Some parents are wary of vaccines' side effects, but according to the California Immunization Coalition, serious reactions occur in one to two people per every million shots given. In addition, the American Academy of Pediatrics, the Institute on Medicine and the Centers for Disease Control and Prevention have found no association between vaccines and autism.

The list of Texas' minimum state vaccine requirements for students from kindergarten through high school is on the state's Department of Health Services website. To check your child's status, talk to your family physician. Some pharmacies can also give immunizations to students, depending on their age, Boyett said.

Don't hesitate to make that appointment if your child needs shots, as scheduling will only get tighter as Aug. 25 approaches.

VISD's campaign to remind parents has included an immunization clinic co-hosted with DeTar Healthcare System and the Texas A&M Health Science Center. The district's website has a "Back to School" section with information regarding immunizations. You can learn more at School nurses are also on hand at the district's scheduled registrations, which continue through Tuesday, to answer any questions you may have and gather information on any special health needs for students.

And it's not only parents who can get involved. Health is a community issue. Doctors and pharmacists can remind their patients - especially those with preschoolers and seventh-graders - to make sure they're current.

"The last thing we want to do is have a student show up on the first day of school and send them home," Boyett said. "That's not the way to start the school year."

We agree.
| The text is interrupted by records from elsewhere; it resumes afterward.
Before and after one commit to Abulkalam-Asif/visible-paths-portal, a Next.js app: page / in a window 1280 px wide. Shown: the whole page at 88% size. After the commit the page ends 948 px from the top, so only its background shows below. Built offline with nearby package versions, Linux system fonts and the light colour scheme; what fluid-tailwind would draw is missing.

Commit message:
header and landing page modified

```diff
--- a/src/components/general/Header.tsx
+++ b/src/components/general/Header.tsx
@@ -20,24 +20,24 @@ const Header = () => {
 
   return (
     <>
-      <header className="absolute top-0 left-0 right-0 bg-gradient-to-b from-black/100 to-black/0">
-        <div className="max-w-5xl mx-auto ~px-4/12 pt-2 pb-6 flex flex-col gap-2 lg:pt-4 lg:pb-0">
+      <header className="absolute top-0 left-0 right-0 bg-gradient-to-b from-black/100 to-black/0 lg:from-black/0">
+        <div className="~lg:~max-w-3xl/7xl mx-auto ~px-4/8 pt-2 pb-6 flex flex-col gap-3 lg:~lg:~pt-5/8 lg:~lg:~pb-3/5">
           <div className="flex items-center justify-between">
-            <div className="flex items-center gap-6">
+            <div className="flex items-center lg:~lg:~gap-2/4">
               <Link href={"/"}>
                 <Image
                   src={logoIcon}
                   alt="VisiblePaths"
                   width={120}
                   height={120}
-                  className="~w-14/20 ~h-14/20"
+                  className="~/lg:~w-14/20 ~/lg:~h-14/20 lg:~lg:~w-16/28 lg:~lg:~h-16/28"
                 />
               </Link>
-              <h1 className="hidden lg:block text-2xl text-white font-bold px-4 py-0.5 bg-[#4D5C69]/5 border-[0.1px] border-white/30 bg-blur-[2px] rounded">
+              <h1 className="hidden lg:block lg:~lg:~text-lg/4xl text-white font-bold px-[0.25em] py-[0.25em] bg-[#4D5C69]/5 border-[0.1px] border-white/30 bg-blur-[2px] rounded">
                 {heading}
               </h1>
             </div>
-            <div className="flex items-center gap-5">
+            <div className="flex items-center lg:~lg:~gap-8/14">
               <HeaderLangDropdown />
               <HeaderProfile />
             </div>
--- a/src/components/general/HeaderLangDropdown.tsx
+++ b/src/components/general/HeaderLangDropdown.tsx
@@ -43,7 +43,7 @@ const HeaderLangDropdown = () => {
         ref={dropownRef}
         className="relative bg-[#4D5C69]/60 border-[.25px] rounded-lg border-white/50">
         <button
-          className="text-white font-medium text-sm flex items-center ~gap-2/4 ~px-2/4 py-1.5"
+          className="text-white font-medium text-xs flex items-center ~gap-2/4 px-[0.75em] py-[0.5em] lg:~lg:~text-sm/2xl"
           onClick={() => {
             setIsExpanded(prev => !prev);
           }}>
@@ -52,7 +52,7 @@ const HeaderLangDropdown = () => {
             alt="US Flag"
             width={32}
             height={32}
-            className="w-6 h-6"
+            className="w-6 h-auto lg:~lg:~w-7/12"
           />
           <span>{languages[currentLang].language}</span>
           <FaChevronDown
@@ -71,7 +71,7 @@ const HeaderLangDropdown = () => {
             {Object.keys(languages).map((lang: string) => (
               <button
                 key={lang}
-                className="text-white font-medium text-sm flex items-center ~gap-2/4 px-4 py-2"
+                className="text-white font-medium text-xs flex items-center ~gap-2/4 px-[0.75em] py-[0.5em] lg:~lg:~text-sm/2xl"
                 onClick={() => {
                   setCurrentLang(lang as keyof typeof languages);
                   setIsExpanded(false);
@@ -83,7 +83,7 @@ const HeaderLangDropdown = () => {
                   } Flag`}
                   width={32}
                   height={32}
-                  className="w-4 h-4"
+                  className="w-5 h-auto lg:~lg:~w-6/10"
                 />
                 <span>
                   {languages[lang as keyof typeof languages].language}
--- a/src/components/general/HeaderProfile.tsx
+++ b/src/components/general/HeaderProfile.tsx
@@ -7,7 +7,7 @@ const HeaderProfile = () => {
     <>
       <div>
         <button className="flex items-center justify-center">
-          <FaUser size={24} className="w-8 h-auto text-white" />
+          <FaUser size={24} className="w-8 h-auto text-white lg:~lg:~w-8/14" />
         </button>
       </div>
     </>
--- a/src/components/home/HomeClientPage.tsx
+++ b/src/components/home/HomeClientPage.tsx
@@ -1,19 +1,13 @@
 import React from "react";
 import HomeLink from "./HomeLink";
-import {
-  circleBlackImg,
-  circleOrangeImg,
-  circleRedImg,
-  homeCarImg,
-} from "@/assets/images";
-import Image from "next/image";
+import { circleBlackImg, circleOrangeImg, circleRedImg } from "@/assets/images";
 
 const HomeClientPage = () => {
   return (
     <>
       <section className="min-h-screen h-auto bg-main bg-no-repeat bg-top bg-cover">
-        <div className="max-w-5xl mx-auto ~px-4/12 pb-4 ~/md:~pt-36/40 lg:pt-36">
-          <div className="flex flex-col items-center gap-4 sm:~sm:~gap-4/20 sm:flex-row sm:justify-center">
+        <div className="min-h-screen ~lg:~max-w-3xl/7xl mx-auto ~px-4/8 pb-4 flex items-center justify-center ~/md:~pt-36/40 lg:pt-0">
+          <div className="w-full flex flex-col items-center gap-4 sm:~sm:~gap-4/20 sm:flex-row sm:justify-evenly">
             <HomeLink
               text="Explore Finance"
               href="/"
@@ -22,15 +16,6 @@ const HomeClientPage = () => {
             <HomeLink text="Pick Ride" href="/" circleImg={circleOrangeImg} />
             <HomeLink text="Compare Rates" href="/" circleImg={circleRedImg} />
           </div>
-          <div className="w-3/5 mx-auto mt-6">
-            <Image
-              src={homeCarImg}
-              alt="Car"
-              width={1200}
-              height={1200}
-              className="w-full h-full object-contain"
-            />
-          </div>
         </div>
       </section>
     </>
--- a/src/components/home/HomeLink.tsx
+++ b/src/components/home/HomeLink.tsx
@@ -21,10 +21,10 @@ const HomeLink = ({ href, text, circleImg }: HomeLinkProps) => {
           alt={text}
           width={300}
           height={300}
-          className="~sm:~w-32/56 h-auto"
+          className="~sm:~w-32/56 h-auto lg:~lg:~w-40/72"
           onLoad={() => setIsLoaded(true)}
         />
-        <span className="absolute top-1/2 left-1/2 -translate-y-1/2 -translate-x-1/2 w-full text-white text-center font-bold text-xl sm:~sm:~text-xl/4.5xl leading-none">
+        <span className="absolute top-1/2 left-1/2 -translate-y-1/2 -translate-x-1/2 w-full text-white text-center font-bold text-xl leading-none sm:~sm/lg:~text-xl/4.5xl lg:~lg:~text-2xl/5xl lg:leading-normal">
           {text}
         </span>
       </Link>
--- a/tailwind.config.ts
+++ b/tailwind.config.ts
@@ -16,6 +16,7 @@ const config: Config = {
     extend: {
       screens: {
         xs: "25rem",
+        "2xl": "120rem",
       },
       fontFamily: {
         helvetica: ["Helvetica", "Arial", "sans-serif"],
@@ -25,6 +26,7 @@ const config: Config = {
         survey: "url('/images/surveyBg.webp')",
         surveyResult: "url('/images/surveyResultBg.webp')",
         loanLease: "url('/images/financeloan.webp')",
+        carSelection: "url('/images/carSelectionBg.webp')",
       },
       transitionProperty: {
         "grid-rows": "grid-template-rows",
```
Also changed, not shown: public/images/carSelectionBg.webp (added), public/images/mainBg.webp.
And it's up to parents and health care providers to make sure all students start off the year on the right foot by being up-to-date with their vaccinations.

This editorial reflects the views of the Victoria Advocate's editorial board.



Powered By AffectDigitalMedia